# binary matrices with directional non-zero elements

This question is in the context of image processing.

Assume I have a matrix of size 64 by 64. Assume even rows are all zero and odd rows are all one. I want to rotate the matrix d degrees. For example if I rotate it 90 degrees, then I will have a matrix with even columns equal to zero and odd columns equal to one. Is there an algorithm to do that easily? Given the matrix and d I want to rotate the elements. Matlab's imrotate won't work since after rotation I get some zeros at the corners. I know one way is to use repmat, rotate it and then crop it in the center. But that does not seem straightforward. Any smart ideas? For example, is it possible to define a formula to give the values of each element given d (and the fact that the matrix was originally 1 0 1 0...?

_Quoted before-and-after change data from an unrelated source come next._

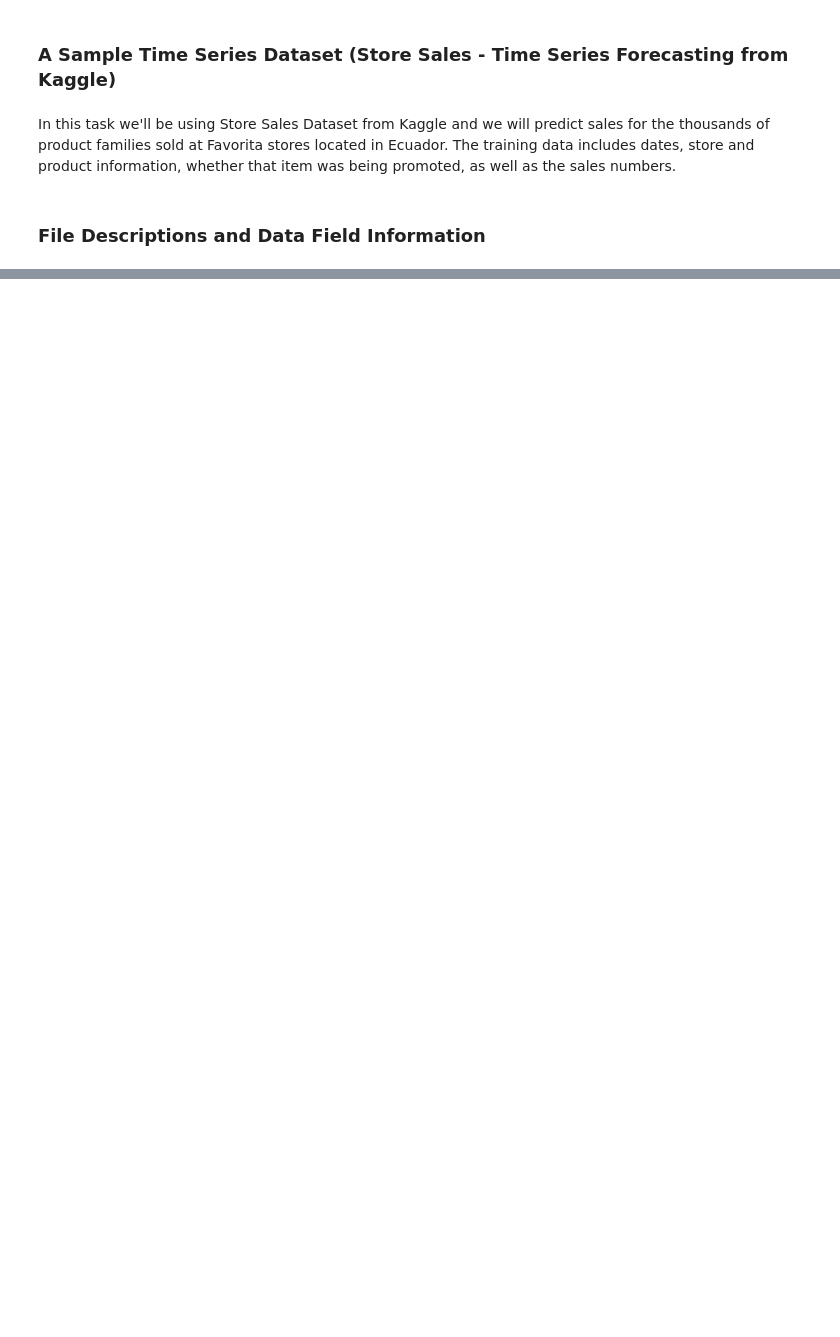
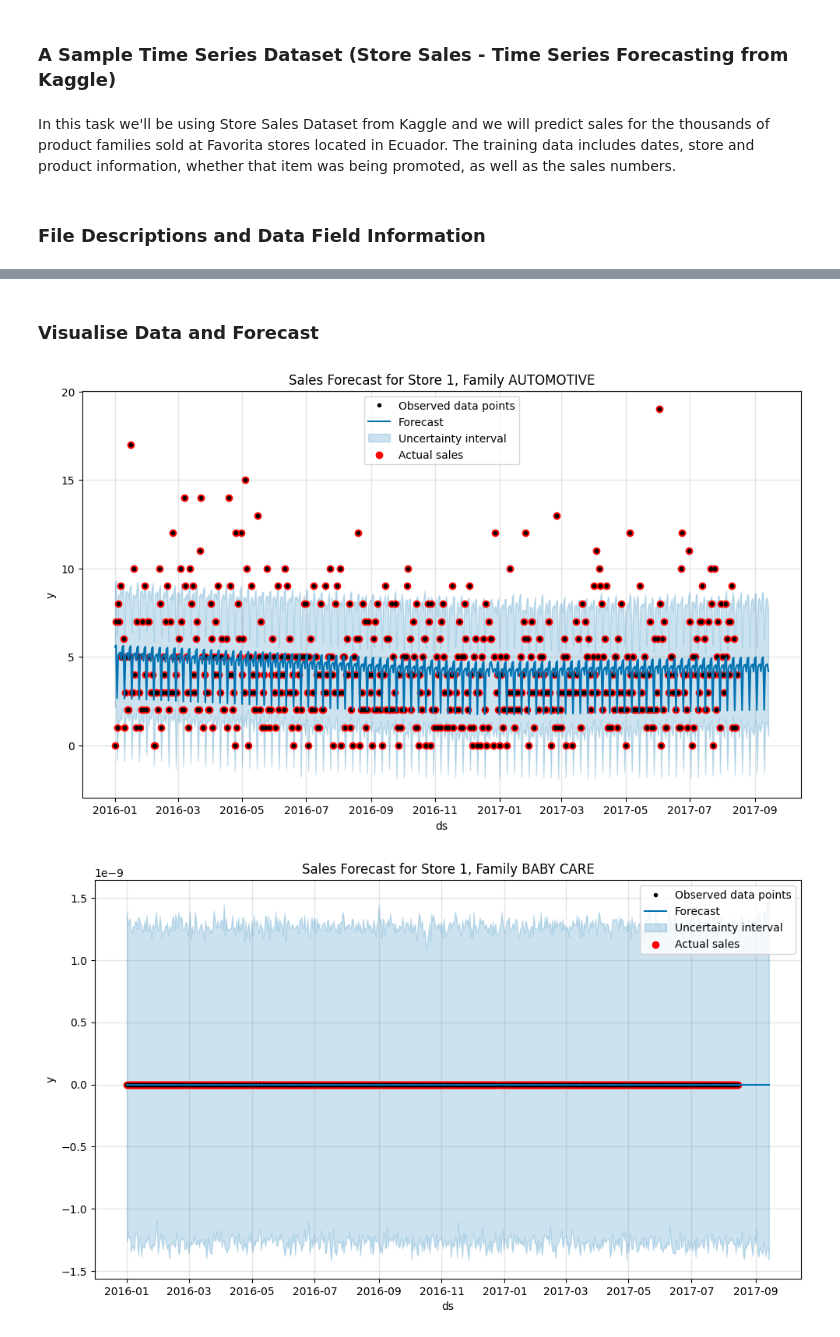
Before and after one commit to arkeodev/time-series, a Jupyter notebook: FB_Prophet_Time_Series_Analysis/Prophet.ipynb, the cells around one changed output, grey strips where cells are left out. Cells and saved outputs as stored; diff of their text form; code cells hidden in the pictures; blank space fills up the shorter version.

Commit message:
Prophet added

```diff
--- a/FB_Prophet_Time_Series_Analysis/Prophet.ipynb
+++ b/FB_Prophet_Time_Series_Analysis/Prophet.ipynb
@@ -55,0 +83,3 @@ The`dates` in the test data are for the 15 days after the last date in the train
+# %%
+train_df = pd.read_csv("https://raw.githubusercontent.com/arkeodev/time-series/main/FB_Prophet_Time_Series_Analysis/data/train.csv")
+train_df.head(10)
@@ -55,0 +110,4 @@ The`dates` in the test data are for the 15 days after the last date in the train
+# %%
+# Convert the date columns to datetime
+train_df['date'] = pd.to_datetime(train_df['date'])
+train_df['date'] = pd.to_datetime(train_df['date'])
@@ -55,0 +169,27 @@ The`dates` in the test data are for the 15 days after the last date in the train
+# %% [markdown]
+### Visualise Data and Forecast
+# %%
+import matplotlib.pyplot as plt
+
+# Loop through each combination of store and family and plot the forecast
+for (store, family), m in models.items():
+    forecast = forecasts[(store, family)]
+    fig = m.plot(forecast)
+
+    # Plot the actual data points as well
+    actual = train_df[(train_df['store_nbr'] == store) & (train_df['family'] == family)]
+    plt.scatter(actual['ds'], actual['y'], color='red', label='Actual sales')
+
+    # Add title and legends to the plot
+    plt.title(f'Sales Forecast for Store {store}, Family {family}')
+    plt.legend()
+
+    # Show the plot
+    plt.show()
+    # Give the user the option to continue to the next plot or break the loop
+    user_input = input("Press Enter to continue to the next plot or type 'b' to break: ")
+    if user_input.lower() == 'b':
+        break
+# %% [output]
+[figure, added]
+[figure, added]
```
Also changed, not shown: parts of 31 cells of this notebook.
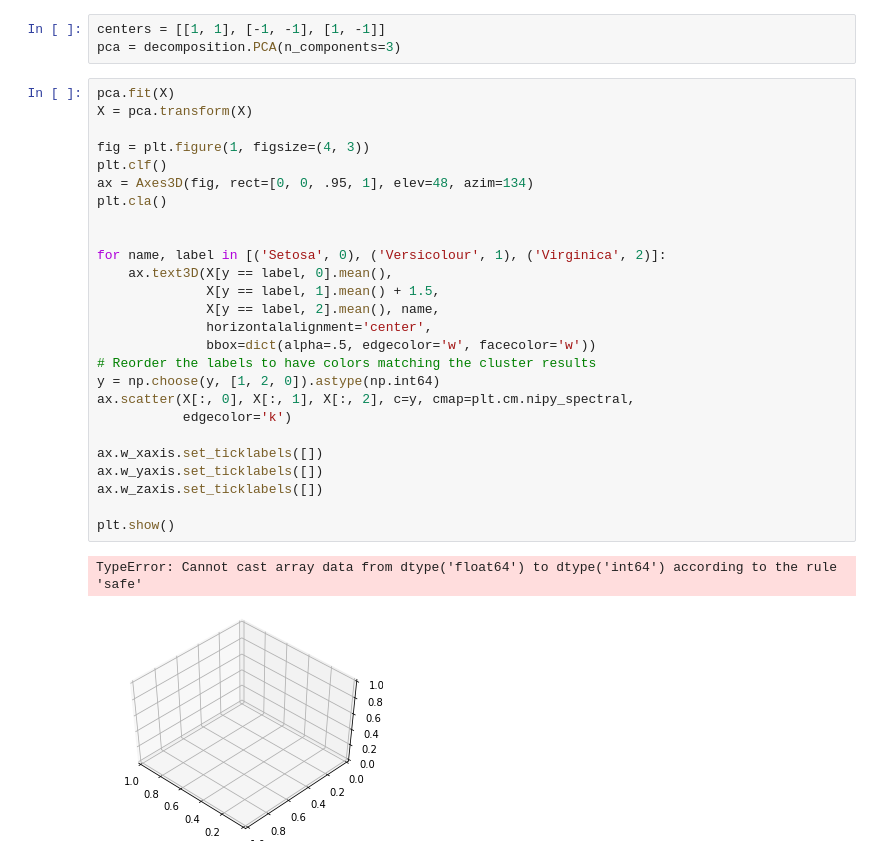
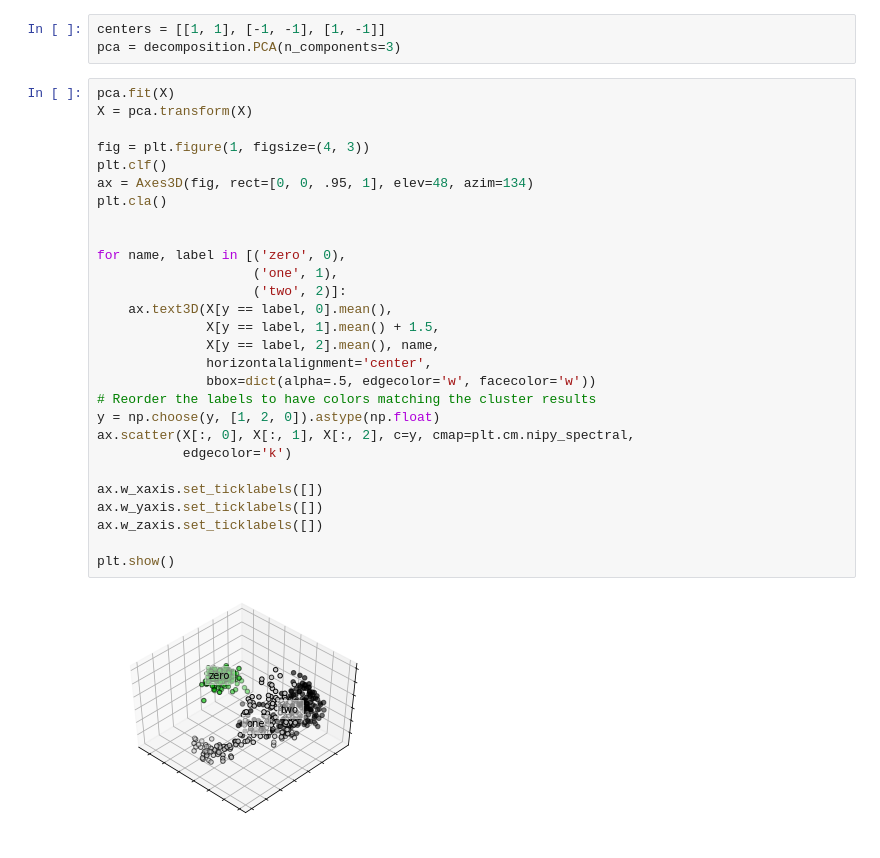
Before and after one commit to Noraaxx/2nd-ML100Days, a Jupyter notebook: homework/Day_059_HW.ipynb, the cells around one changed output. Cells and saved outputs as stored; diff of their text form.

```diff
--- a/homework/Day_059_HW.ipynb
+++ b/homework/Day_059_HW.ipynb
@@ -24,29 +24,30 @@ pca = decomposition.PCA(n_components=3)
 # %%
 pca.fit(X)
 X = pca.transform(X)
 
 fig = plt.figure(1, figsize=(4, 3))
 plt.clf()
 ax = Axes3D(fig, rect=[0, 0, .95, 1], elev=48, azim=134)
 plt.cla()
 
 
-for name, label in [('Setosa', 0), ('Versicolour', 1), ('Virginica', 2)]:
+for name, label in [('zero', 0),
+                    ('one', 1),
+                    ('two', 2)]:
     ax.text3D(X[y == label, 0].mean(),
               X[y == label, 1].mean() + 1.5,
               X[y == label, 2].mean(), name,
               horizontalalignment='center',
               bbox=dict(alpha=.5, edgecolor='w', facecolor='w'))
 # Reorder the labels to have colors matching the cluster results
-y = np.choose(y, [1, 2, 0]).astype(np.int64)
+y = np.choose(y, [1, 2, 0]).astype(np.float)
 ax.scatter(X[:, 0], X[:, 1], X[:, 2], c=y, cmap=plt.cm.nipy_spectral,
            edgecolor='k')
 
 ax.w_xaxis.set_ticklabels([])
 ax.w_yaxis.set_ticklabels([])
 ax.w_zaxis.set_ticklabels([])
 
 plt.show()
 # %% [output]
-TypeError: Cannot cast array data from dtype('float64') to dtype('int64') according to the rule 'safe'
-[figure, old version]
+[figure, new version]
```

• Rotation for a discretized image are simple only in a few cases: typically multiples of $45°$. Also, what is your center of rotation? Depending on the precisions given, options could be proposed Apr 19, 2017 at 6:07
• center is at (0,0). I need one degree precision. So it should round the indices to the closest index to avoid a fractional index.
– jose
Apr 19, 2017 at 6:22
• Is $(0,0)$ the top-left? Rounding is likely to produce "weird slanted lines". Off the top of my head, a $1°$ precision sounds illusory for a $64\times 64$. If you tell us the kind of processing you are looking at, this could help us further Apr 19, 2017 at 6:27

If you assume that your image origins from sampling a continuous-spatial-domain 2-dimensional function, you can perform the sampling of this function with the rotated coordinates. HAve a look at this example:

N = 32  # 32 for simplicity
N2 = N/2
x, y = np.meshgrid(np.arange(N), np.arange(N))

# exemplary rotation around 5 degrees
angle = 5*np.pi/180
# perform rotation around the image center
nx = np.cos(angle)*(x-N2) - np.sin(angle)*(y-N2) + N2
ny = np.sin(angle)*(x-N2) + np.cos(angle)*(y-N2) + N2

# three functions that fulfill your constraint of even-odd 1-0
I_func1 = lambda x, y: 0.5*(1-np.cos(np.pi*y))
I_func2 = lambda x, y: (abs((y%2)-1)<=0.5).astype(float)
I_func3 = lambda x, y: (1-abs((y%2)-1)).astype(float)

# the original image
I = I_func1(x, y)

plt.figure()
t = np.linspace(0, N-1, 16*N)
t2 = np.arange(N)
plt.plot(t, I_func1(0, t))
plt.plot(t, I_func2(0, t))
plt.plot(t, I_func3(0,t))
plt.stem(t2, I_func(0, t2))
plt.xlim((0, 5))
plt.title('underlying continuous function')

plt.figure(figsize=(12,12))
plt.subplot(221)
plt.imshow(I, interpolation='none', cmap='gray')

plt.subplot(222)
plt.imshow(I_func1(nx, ny), interpolation='none', cmap='gray')
plt.title("Cos")

plt.subplot(223)
plt.imshow(I_func2(nx, ny), interpolation='none', cmap='gray')
plt.title("rect")

plt.subplot(224)
plt.imshow(I_func3(nx, ny), interpolation='none', cmap='gray')
plt.title("triang") As you see, different functions yield different rotation results. Maybe this can help you to find an explicity formula?